THEATER José Sarria is many things: performer, activist, trailblazer, legend, Latino, diva, tenor … So just how many José Sarrias are there? In the latest meta-theatrical reclamation-and-floorshow from playwright-director John Fisher (Medea: The Musical, Combat; Ishi: The Last of the Yahi) you’ll meet several but get no strict count. That’s part of the point and much of the charm in SexRev: The José Sarria Experience, a production of Theatre Rhinoceros, currently ensconced in residency at queer performance incubator Mama Calizo’s Voice Factory.
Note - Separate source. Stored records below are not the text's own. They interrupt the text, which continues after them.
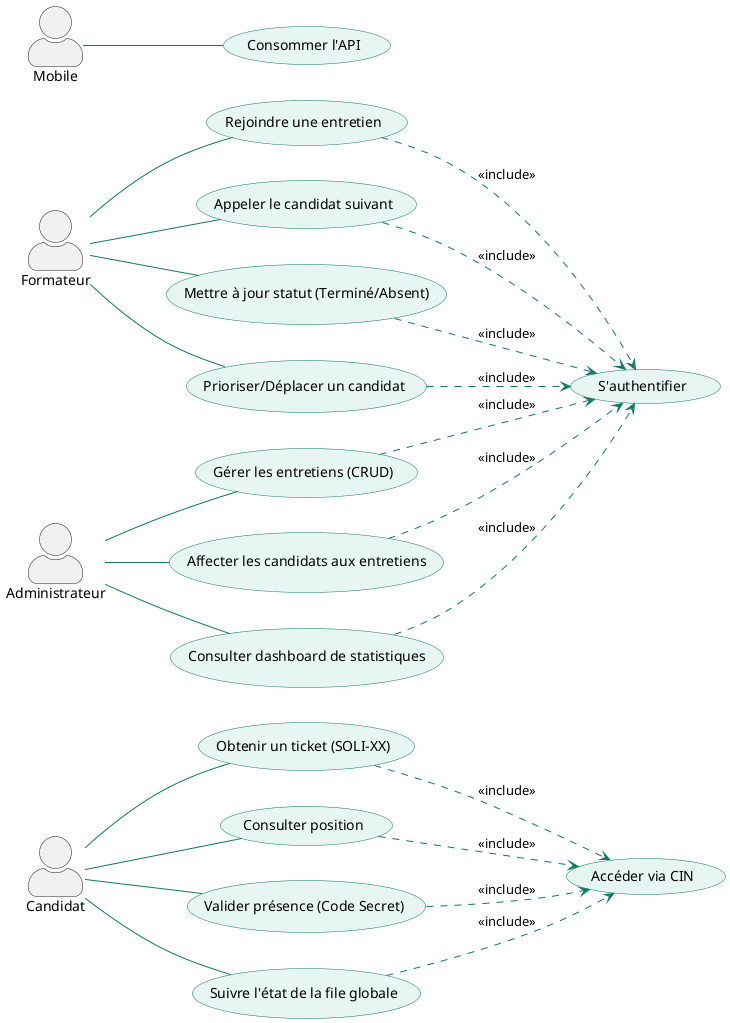
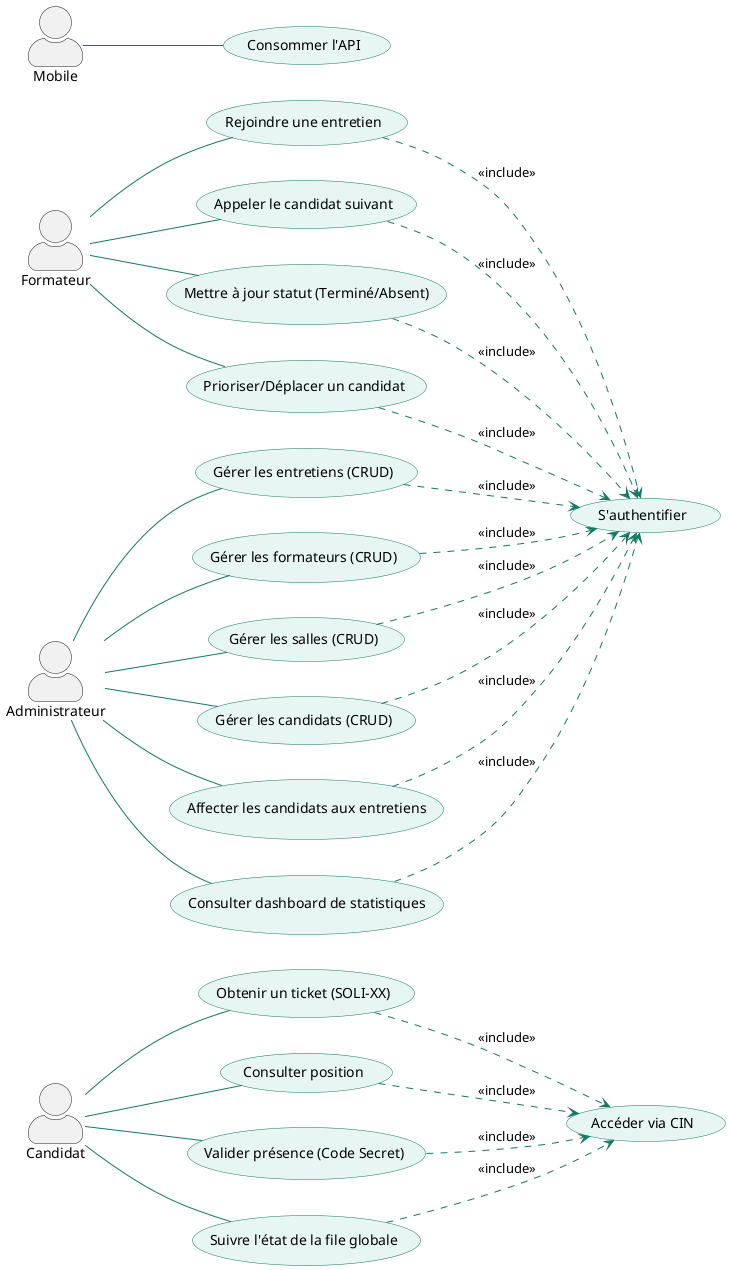
@startuml SoliQueue_Sprint1_MVP
left to right direction
skinparam actorStyle awesome

skinparam usecase {
    BackgroundColor #E8F6F3
    BorderColor #117864
    ArrowColor #117864
}

' Acteurs
actor "Candidat" as C
actor "Formateur" as F
actor "Administrateur" as Admin
actor "Mobile" as Mob


' =========================
' Candidat
' =========================

usecase "Obtenir un ticket (SOLI-XX)" as UC1
usecase "Consulter position" as UC2
usecase "Valider présence (Code Secret)" as UC3
usecase "Suivre l'état de la file globale" as UC4

C -- UC1
C -- UC2
C -- UC3
C -- UC4


' =========================
' Formateur
' =========================

usecase "Rejoindre une entretien" as UC7
usecase "Appeler le candidat suivant" as UC8
usecase "Mettre à jour statut (Terminé/Absent)" as UC9
usecase "Prioriser/Déplacer un candidat" as UC10

F -- UC7
F -- UC8
F -- UC9
F -- UC10



' =========================
' Administrateur
' =========================

usecase "Gérer les entretiens (CRUD)" as UC11
+ usecase "Gérer les formateurs (CRUD)" as UC14
+ usecase "Gérer les salles (CRUD)" as UC15
+ usecase "Gérer les candidats (CRUD)" as UC16
usecase "Affecter les candidats aux entretiens" as UC12
usecase "Consulter dashboard de statistiques" as UC13

Admin -- UC11
Admin -- UC12
Admin -- UC13
+ Admin -- UC14
+ Admin -- UC15
+ Admin -- UC16


' =========================
' Mobile
' =========================

usecase "Consommer l'API" as API

Mob -- API


' =========================
' Authentification
' =========================

usecase "S'authentifier" as Auth
usecase "Accéder via CIN" as Auth2

UC1 ..> Auth2 : <<include>>
UC2 ..> Auth2 : <<include>>
UC3 ..> Auth2 : <<include>>
UC4 ..> Auth2 : <<include>>

UC7 ..> Auth : <<include>>
UC8 ..> Auth : <<include>>
UC9 ..> Auth : <<include>>
UC10 ..> Auth : <<include>>
UC11 ..> Auth : <<include>>
UC12 ..> Auth : <<include>>
UC13 ..> Auth : <<include>>
+ UC14 ..> Auth : <<include>>
+ UC15 ..> Auth : <<include>>
+ UC16 ..> Auth : <<include>>

@enduml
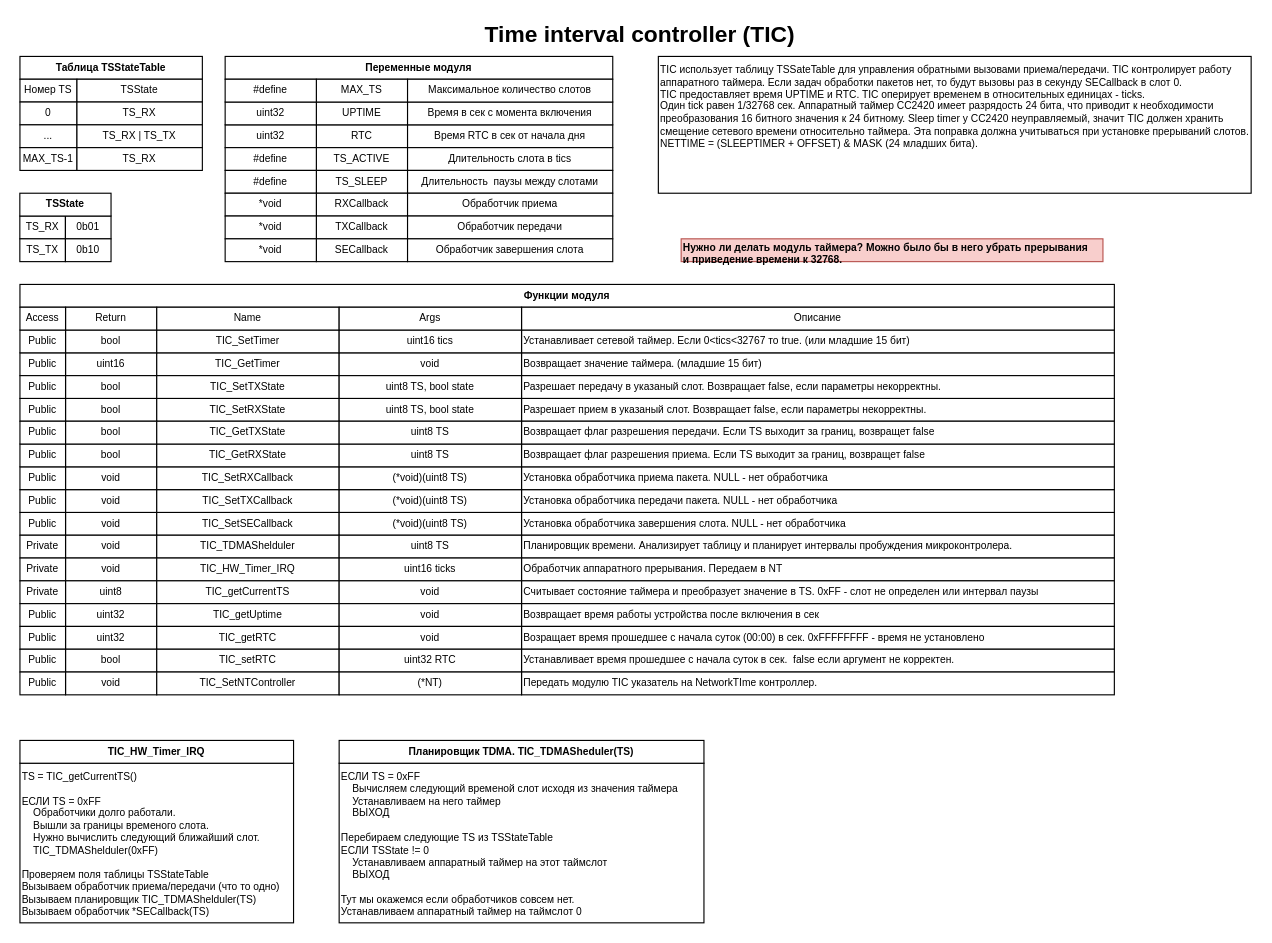
The draw.io diagram page "TIC" (3 of 11) of documentation/programm modules/modulse struct.drawio in saurex83/WMNU, before the edit. Source tidied: cells renumbered, new cells numbered last; positions are measured from the earlier drawing's top-left corner, leaving out a move shared by most shapes. Both pictures are drawn from the tidied source at 114%, with x=0, y=0 at pixel (19, 22).
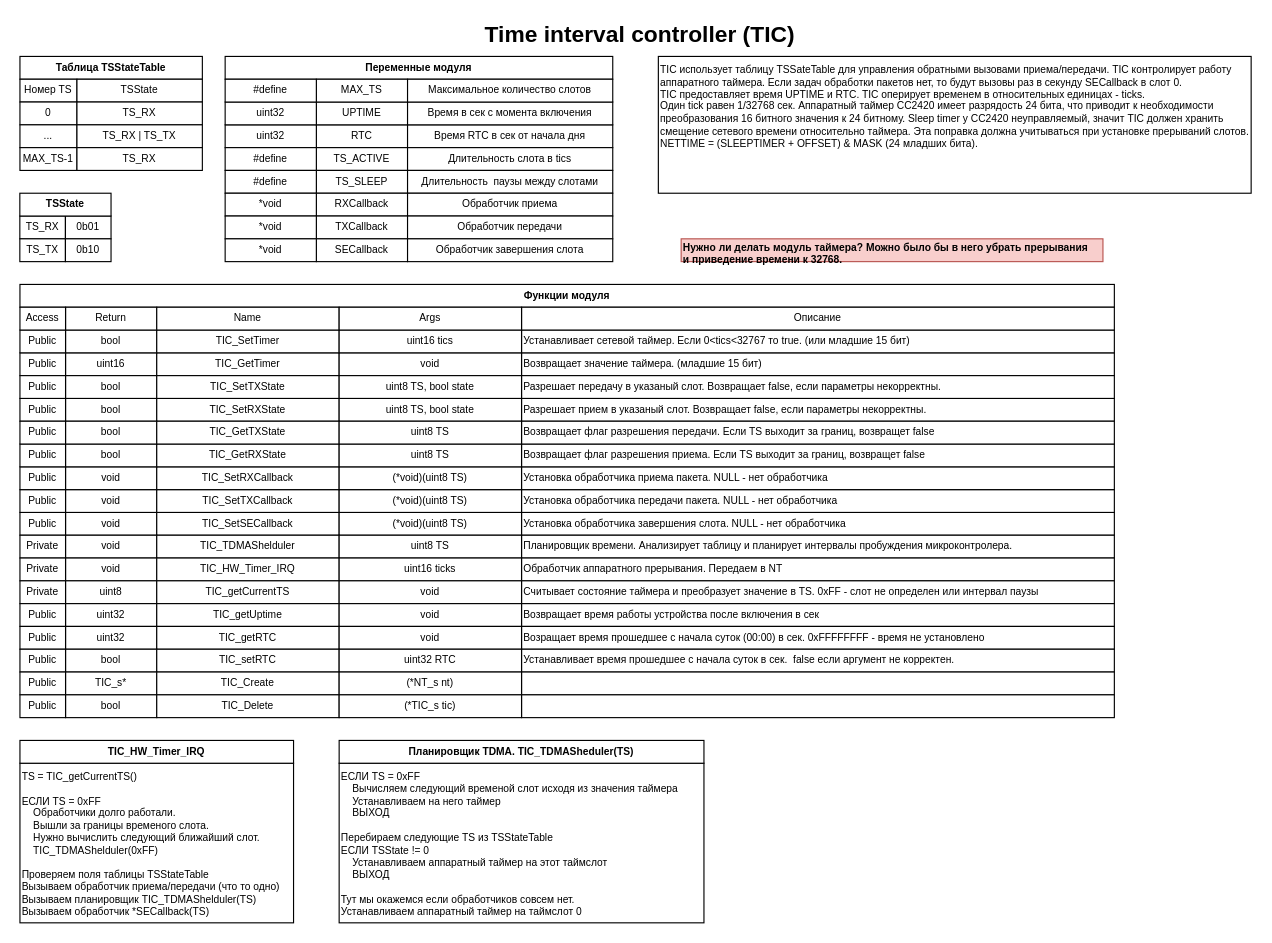
The same diagram, later.

Unchanged cells that the change refers to:
```xml
<mxCell id="158" style="group;" parent="1" vertex="1">
  <mxGeometry y="570" width="960" height="20" as="geometry" />
</mxCell>
```

Diff of the diagram source:
```diff
@@
-    <mxCell id="159" value="void" style="rounded=0;whiteSpace=wrap;html=1;fontSize=9;" parent="158" vertex="1">
-      <mxGeometry x="40" width="80" height="20" as="geometry" />
-    </mxCell>
-    <mxCell id="160" value="TIC_SetNTController" style="rounded=0;whiteSpace=wrap;html=1;fontSize=9;" parent="158" vertex="1">
-      <mxGeometry x="120" width="160" height="20" as="geometry" />
-    </mxCell>
-    <mxCell id="161" value="Передать модулю TIC указатель на NetworkTIme контроллер." style="rounded=0;whiteSpace=wrap;html=1;fontSize=9;align=left;" parent="158" vertex="1">
-      <mxGeometry x="440" width="520" height="20" as="geometry" />
-    </mxCell>
-    <mxCell id="162" value="(*NT)" style="rounded=0;whiteSpace=wrap;html=1;fontSize=9;" parent="158" vertex="1">
-      <mxGeometry x="280" width="160" height="20" as="geometry" />
-    </mxCell>
-    <mxCell id="163" value="Public" style="rounded=0;whiteSpace=wrap;html=1;fontSize=9;" parent="158" vertex="1">
-      <mxGeometry width="40" height="20" as="geometry" />
-    </mxCell>
+    <mxCell id="164" value="TIC_s*" style="rounded=0;whiteSpace=wrap;html=1;fontSize=9;" parent="158" vertex="1">
+      <mxGeometry x="40" width="80" height="20" as="geometry" />
+    </mxCell>
+    <mxCell id="165" value="TIC_Create" style="rounded=0;whiteSpace=wrap;html=1;fontSize=9;" parent="158" vertex="1">
+      <mxGeometry x="120" width="160" height="20" as="geometry" />
+    </mxCell>
+    <mxCell id="166" style="rounded=0;whiteSpace=wrap;html=1;fontSize=9;align=left;" parent="158" vertex="1">
+      <mxGeometry x="440" width="520" height="20" as="geometry" />
+    </mxCell>
+    <mxCell id="167" value="(*NT_s nt)" style="rounded=0;whiteSpace=wrap;html=1;fontSize=9;" parent="158" vertex="1">
+      <mxGeometry x="280" width="160" height="20" as="geometry" />
+    </mxCell>
+    <mxCell id="168" value="Public" style="rounded=0;whiteSpace=wrap;html=1;fontSize=9;" parent="158" vertex="1">
+      <mxGeometry width="40" height="20" as="geometry" />
+    </mxCell>
+    <mxCell id="169" style="group;" parent="1" vertex="1">
+      <mxGeometry y="590" width="960" height="20" as="geometry" />
+    </mxCell>
+    <mxCell id="170" value="bool" style="rounded=0;whiteSpace=wrap;html=1;fontSize=9;" parent="169" vertex="1">
+      <mxGeometry x="40" width="80" height="20" as="geometry" />
+    </mxCell>
+    <mxCell id="171" value="TIC_Delete" style="rounded=0;whiteSpace=wrap;html=1;fontSize=9;" parent="169" vertex="1">
+      <mxGeometry x="120" width="160" height="20" as="geometry" />
+    </mxCell>
+    <mxCell id="172" style="rounded=0;whiteSpace=wrap;html=1;fontSize=9;align=left;" parent="169" vertex="1">
+      <mxGeometry x="440" width="520" height="20" as="geometry" />
+    </mxCell>
+    <mxCell id="173" value="(*TIC_s tic)" style="rounded=0;whiteSpace=wrap;html=1;fontSize=9;" parent="169" vertex="1">
+      <mxGeometry x="280" width="160" height="20" as="geometry" />
+    </mxCell>
+    <mxCell id="174" value="Public" style="rounded=0;whiteSpace=wrap;html=1;fontSize=9;" parent="169" vertex="1">
+      <mxGeometry width="40" height="20" as="geometry" />
+    </mxCell>
```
First, there’s the Sarria of memory, in the mind of our ingenuous, ebullient narrator (Donald Currie), a gay man in middle age reminiscing about his precocious sexual awakening via “the Nightingale of Montgomery Street” in a certain storied postwar/Beat-era bar known as the Black Cat Café. At one point in this fourth-wall–smashing show, staged in the round as the invitingly sleazy Black Cat itself, audience members are invited to share their own first-hand impressions of the pioneering San Francisco drag performer and gay rights activist.
Then there are the Sarrias we meet on stage, played to the hilt by Tom Orr and Michael Vega. Each actor is responsible for an aspect of the Sarria “experience,” but in the insouciant critical consciousness of Fisher’s play, that doesn’t necessarily mean it will go unchallenged. “But José Sarria was brown!” shouts a “heckler” at Orr. “You’re not brown.” The contradiction and ensuing kerfuffle provide Fisher and the audience one way into the continuing political relevance and volatility of his subject matter, of course, and some productive laughs come out of it too. Add to this the real possibility of the “real” José Sarria showing up in the audience one night, and you get a sense of the tangled politics of art, and art of politics.
Frenetically staged, often very funny, endlessly self-referential, and indeed — as one character doesn’t hesitate to complain — a bit long, “SexRev” moves fitfully back and forth across the last several decades of San Francisco queer life and politics. But as a history lesson, a widening of horizons, and a spur to political vigilance on behalf of freedom for everyone, it’s a hell of a lively night out.